Simon Crompton looks forward to summer in our linen-silk waffle knit polo.
Warm weather is almost here (honest) and thoughts turn to summer staples - like the polo shirt. The example pictured, however, is no ordinary polo, and it’s worth briefly explaining why.
The polo shirt has become so ubiquitous in its cheap, shapeless, mass-produced form, that it’s easy to think it can be nothing else. That it will always be made from a cheap cotton jersey, its role reduced to a vehicle for the company logo.

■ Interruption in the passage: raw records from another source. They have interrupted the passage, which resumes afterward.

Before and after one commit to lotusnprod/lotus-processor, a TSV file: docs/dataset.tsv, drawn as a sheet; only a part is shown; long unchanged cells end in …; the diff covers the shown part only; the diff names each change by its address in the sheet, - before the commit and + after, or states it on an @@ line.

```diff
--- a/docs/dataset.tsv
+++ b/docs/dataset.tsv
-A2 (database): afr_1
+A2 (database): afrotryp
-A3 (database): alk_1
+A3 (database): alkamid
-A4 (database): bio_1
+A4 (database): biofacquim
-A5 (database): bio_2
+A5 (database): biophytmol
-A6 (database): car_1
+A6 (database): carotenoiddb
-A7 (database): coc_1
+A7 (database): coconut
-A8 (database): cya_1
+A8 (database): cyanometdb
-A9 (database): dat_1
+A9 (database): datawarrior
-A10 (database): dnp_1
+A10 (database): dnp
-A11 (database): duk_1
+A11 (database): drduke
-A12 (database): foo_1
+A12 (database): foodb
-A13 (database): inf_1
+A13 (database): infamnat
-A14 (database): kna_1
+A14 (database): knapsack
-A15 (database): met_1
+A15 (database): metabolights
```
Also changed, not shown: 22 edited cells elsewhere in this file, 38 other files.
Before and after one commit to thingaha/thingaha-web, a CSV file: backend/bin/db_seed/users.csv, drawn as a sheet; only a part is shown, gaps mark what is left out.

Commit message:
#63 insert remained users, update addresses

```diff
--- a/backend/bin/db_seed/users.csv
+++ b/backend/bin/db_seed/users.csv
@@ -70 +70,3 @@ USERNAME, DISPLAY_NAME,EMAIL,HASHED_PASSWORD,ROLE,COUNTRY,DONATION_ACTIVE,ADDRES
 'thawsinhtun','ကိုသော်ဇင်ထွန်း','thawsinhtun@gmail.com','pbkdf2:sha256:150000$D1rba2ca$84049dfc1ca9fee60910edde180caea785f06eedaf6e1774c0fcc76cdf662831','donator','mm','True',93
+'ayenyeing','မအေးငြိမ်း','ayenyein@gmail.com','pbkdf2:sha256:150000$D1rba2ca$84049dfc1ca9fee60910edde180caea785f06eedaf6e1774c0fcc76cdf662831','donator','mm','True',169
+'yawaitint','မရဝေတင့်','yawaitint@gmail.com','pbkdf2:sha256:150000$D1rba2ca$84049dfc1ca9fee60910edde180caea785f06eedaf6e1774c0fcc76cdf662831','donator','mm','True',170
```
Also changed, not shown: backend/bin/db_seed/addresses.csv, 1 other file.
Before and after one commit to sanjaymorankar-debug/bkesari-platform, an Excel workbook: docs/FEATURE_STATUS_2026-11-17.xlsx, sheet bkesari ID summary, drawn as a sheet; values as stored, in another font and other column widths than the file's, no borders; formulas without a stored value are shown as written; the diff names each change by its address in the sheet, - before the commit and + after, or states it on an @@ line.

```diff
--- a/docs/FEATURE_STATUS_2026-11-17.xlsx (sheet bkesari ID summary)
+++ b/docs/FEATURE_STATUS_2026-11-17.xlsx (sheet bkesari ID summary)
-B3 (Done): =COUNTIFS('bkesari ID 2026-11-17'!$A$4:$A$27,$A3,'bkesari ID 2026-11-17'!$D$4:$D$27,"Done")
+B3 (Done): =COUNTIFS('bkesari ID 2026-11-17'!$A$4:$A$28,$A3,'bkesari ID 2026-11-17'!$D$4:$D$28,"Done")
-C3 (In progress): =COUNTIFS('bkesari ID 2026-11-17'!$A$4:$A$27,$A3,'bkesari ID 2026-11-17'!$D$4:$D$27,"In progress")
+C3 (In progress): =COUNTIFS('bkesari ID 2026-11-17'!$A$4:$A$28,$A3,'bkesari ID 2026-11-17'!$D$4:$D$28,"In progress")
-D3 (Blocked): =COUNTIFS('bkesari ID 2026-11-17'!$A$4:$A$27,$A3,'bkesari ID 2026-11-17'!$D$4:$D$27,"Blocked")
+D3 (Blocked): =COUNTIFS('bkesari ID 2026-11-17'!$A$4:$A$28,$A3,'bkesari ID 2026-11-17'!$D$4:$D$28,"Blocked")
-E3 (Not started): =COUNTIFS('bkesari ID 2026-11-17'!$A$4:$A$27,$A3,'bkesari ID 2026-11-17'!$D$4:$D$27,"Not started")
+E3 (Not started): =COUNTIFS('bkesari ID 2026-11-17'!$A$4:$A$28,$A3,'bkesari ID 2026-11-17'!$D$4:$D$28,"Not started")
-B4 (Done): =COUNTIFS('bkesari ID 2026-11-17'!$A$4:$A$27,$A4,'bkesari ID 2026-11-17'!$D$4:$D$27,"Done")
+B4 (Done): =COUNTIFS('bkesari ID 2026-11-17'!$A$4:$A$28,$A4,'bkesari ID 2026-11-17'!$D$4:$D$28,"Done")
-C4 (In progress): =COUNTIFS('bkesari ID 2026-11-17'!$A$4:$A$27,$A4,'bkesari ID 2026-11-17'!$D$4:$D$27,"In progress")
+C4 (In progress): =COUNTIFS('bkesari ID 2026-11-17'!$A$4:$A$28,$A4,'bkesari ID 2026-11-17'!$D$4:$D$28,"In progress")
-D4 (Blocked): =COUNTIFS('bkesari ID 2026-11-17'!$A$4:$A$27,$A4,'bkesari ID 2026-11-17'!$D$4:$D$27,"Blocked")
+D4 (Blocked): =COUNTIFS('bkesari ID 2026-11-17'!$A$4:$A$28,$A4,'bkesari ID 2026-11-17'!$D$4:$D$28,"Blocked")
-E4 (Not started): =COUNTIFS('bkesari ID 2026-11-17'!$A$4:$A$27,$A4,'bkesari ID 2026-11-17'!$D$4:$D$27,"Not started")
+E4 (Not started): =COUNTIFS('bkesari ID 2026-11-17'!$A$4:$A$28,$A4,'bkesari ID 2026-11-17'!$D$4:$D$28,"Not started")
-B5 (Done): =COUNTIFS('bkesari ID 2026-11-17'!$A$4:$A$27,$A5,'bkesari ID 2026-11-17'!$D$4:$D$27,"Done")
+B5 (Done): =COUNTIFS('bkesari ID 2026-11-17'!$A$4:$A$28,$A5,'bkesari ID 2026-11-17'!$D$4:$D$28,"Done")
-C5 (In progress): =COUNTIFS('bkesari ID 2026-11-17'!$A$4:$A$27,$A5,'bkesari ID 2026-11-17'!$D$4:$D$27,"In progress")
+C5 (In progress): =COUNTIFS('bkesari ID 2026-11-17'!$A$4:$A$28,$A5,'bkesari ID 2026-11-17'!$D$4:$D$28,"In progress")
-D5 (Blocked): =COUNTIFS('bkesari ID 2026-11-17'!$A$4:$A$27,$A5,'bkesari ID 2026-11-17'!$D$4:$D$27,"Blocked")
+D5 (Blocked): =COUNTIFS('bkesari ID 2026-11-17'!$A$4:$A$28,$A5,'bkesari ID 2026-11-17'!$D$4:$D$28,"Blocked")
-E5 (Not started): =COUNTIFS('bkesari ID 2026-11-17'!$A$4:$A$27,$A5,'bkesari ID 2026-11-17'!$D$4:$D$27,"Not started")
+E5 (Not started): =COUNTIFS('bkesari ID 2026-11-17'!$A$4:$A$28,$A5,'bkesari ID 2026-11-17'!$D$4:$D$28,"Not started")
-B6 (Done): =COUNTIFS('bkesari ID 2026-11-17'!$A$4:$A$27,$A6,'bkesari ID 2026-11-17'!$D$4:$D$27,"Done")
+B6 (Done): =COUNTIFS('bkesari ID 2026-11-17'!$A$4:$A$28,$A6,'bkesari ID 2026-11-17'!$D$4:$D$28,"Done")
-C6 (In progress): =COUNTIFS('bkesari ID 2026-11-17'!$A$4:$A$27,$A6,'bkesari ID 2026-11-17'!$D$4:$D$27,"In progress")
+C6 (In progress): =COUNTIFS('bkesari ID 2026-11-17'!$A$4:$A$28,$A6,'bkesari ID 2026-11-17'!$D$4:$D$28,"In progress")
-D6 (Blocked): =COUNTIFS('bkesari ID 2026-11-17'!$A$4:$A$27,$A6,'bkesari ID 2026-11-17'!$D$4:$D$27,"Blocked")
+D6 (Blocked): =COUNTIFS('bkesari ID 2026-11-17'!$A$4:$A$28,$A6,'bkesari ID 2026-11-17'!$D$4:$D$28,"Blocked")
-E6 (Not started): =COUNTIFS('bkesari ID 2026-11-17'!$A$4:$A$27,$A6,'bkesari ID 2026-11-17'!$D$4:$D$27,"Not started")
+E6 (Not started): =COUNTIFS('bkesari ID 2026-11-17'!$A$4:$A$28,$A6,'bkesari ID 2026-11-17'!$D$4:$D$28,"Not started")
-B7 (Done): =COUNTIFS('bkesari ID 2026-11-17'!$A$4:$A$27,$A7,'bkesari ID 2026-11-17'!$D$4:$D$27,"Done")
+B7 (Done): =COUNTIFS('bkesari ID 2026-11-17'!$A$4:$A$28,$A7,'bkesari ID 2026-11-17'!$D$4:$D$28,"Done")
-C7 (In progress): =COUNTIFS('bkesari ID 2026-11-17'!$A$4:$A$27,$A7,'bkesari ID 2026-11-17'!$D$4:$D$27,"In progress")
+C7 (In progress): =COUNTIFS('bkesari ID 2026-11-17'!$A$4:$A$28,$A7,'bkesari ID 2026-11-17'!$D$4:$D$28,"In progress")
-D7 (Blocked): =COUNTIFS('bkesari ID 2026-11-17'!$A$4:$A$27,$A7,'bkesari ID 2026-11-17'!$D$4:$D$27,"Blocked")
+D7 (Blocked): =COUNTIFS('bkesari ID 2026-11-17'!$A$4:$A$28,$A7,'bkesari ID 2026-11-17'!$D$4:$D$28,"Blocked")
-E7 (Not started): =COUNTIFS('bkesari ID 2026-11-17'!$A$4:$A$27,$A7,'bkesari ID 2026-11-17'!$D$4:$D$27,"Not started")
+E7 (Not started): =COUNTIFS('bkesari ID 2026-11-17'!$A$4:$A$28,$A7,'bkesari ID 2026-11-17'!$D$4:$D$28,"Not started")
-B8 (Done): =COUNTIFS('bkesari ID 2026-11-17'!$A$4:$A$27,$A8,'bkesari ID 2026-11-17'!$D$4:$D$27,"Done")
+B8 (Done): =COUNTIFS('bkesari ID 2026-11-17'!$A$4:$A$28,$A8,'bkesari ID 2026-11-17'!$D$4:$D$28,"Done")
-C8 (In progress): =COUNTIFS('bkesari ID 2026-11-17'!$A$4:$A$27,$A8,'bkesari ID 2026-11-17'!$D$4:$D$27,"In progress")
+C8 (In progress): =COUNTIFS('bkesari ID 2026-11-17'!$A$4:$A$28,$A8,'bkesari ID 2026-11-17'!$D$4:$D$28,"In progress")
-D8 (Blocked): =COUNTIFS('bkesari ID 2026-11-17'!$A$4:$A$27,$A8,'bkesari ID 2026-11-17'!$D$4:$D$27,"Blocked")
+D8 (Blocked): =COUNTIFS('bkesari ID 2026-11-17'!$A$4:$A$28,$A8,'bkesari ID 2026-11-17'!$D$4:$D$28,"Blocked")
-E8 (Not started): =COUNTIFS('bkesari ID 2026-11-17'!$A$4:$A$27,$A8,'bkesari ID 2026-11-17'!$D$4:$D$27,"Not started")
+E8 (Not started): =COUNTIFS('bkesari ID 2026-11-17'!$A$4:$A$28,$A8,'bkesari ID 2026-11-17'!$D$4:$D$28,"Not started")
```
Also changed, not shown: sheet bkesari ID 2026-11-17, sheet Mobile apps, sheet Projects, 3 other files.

It was not always this way. Unlike the t-shirt, a polo shirt was originally an elegant and tailored item - still fine knitwear, just with shorter sleeves. Although invented for sport (tennis actually, rather than polo, but the latter name stuck) it was still made to a high standard, worn under a ribbed sweater with nicely pressed trousers, and covered by a ‘polo’ coat between games.